My Grandpa Don was ornery, selfless and absolutely lovable until his very last moment with us. He worked hard well beyond his retirement (two weeks ago today he was chopping down a tree), but took plenty of breaks for iced tea, reading the paper and countless games of solitaire on the computer. He introduced me to ginger ale, sarcasm (tearfully at first, though I eventually caught on and joined in his love language) and a love for pickled foods. He forced me to drive when I was terrified and certain I didn’t need to learn (in a fantasy world my older sister would tote me around forever, plus ‘my great grandma never drove, people took her to the to grocery store her whole life, it was great’).
He patiently played Phase 10 on Thanksgiving and Christmas Eve, always kept the fire going at Grandma’s during winter, and kissed her on top of her head more times than I can remember.
Grandpa’s family and his spirit stretches across the U.S. and around the world, he loved his kids, his adopted kids, his grandkids, grandkids that he sometimes raised as his own kids, his kid’s-new-husband’s-kids (that he and Grandma delightedly welcomed as their granddaughters twenty some years ago), his hockey billet kids, friends and neighbors, his entire scattered and eclectic family.
He wore khaki pants and button down shirts, used hairspray to keep his few silver strands in place, and almost always had a toothpick jutting from the corner of his smile. He smelled like the outdoors, a splash of aftershave and an occasional field fire. He got a kick out of listening to oldies, watching family, his cats (I promise there’s nothing sweeter than a 77-year-old man cuddling a kitten) and tinkering. When Jess and I were young, he built us a swing set with a tree house. We used and loved the hell out of it and then it sat for some years. He pieced it apart, breathed new life into it and hauled it to our folks’ house for Daws, Harp and Cam to enjoy.
He was simply the best.

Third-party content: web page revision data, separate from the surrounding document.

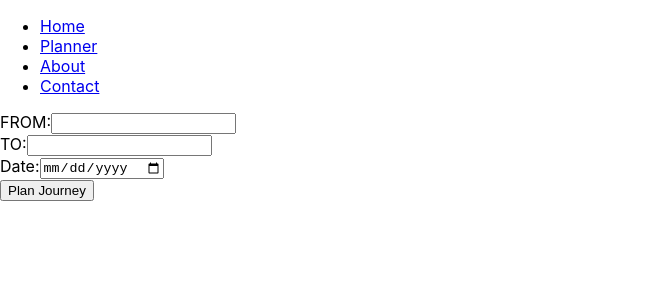
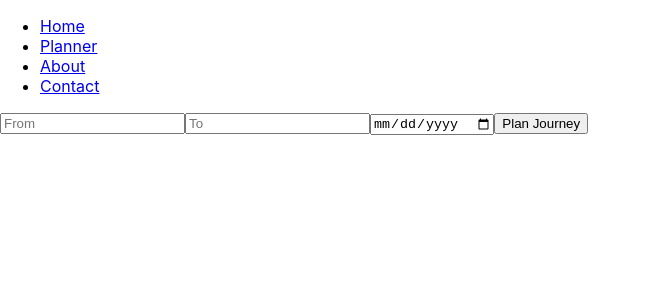
Before and after one commit to emanoj1/public-transport-planner, a React (Create React App) app: page /planner in a window 1280 px wide. Shown: the top 300 px of the page, without its empty margins (0-651 px from the left). Built offline with nearby package versions, Linux system fonts and the light colour scheme.

Commit message:
Update planner.js: Make API requests directly

```diff
--- a/src/components/Planner.js
+++ b/src/components/Planner.js
@@ -1,46 +1,38 @@
 import React, { useState } from 'react';
 import axios from 'axios';
 
-const Planner = ({ setTimetable }) => {
+const Planner = () => {
   const [from, setFrom] = useState('');
   const [to, setTo] = useState('');
   const [date, setDate] = useState('');
 
-  const handleSubmit = async (e) => {
-    e.preventDefault();
+  const handlePlanJourney = async () => {
+    try {
+      // Call Stop_Finder API to get stop IDs for from and to locations
+      const fromResponse = await axios.get(`STOP_FINDER_API_URL?location=${from}`);
+      const toResponse = await axios.get(`STOP_FINDER_API_URL?location=${to}`);
 
-    try {
-      const response = await axios.get('https://opendata.transport.nsw.gov.au/dataset/72715aef-c79c-463c-9207-4a2d010aff40/resource/917c66c3-8123-4a0f-b1b1-b4220f32585d/download/tripplanner_swag_20231016_1.yaml', {
-        params: { from, to, date }
-      });
-      setTimetable(response.data);
+      const fromStopId = fromResponse.data.stopId;
+      const toStopId = toResponse.data.stopId;
+
+      // Call Departure_Mon API to get departure time for the journey
+      const departureTimeResponse = await axios.get(`DEPARTURE_MON_API_URL?fromStopId=${fromStopId}&toStopId=${toStopId}&date=${date}`);
+      const departureTime = departureTimeResponse.data.departureTime;
+
+      // Process departureTime as needed
+      console.log('Departure Time:', departureTime);
     } catch (error) {
-      console.error('Error fetching timetable:', error);
+      console.error('Error planning journey:', error);
     }
   };
 
   return (
-    <form onSubmit={handleSubmit}>
-      <div>
-        <label>
-          FROM:
-          <input type="text" value={from} onChange={(e) => setFrom(e.target.value)} required />
-        </label>
-      </div>
-      <div>
-        <label>
-          TO:
-          <input type="text" value={to} onChange={(e) => setTo(e.target.value)} required />
-        </label>
-      </div>
-      <div>
-        <label>
-          Date:
-          <input type="date" value={date} onChange={(e) => setDate(e.target.value)} required />
-        </label>
-      </div>
-      <button type="submit">Plan Journey</button>
-    </form>
+    <div>
+      <input type="text" placeholder="From" value={from} onChange={(e) => setFrom(e.target.value)} />
+      <input type="text" placeholder="To" value={to} onChange={(e) => setTo(e.target.value)} />
+      <input type="date" value={date} onChange={(e) => setDate(e.target.value)} />
+      <button onClick={handlePlanJourney}>Plan Journey</button>
+    </div>
   );
 };
 
```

My heart physically hurts knowing he is gone and some days are filled with more tears than others, but how could they not be? Those tears are a testament to his greatness.
One of the biggest lessons I learned from my Grandpa was not to half-ass anything. And I mean anything. Growing up, everything was always done the right way, no matter how long it took. That’s the sentiment I’d like to meditate on moving forward – especially when it comes to this blog.
The ebb and flow of life has never felt more real and I appreciate you letting me share everything that encompasses my life with you all here, including the tough, sad parts.
*Inspired to open up and get things off my chest by my friend Annie. Snapchat photo of my Grandpa’s newest kitten, courtesy of my baby sister, Harper 🙂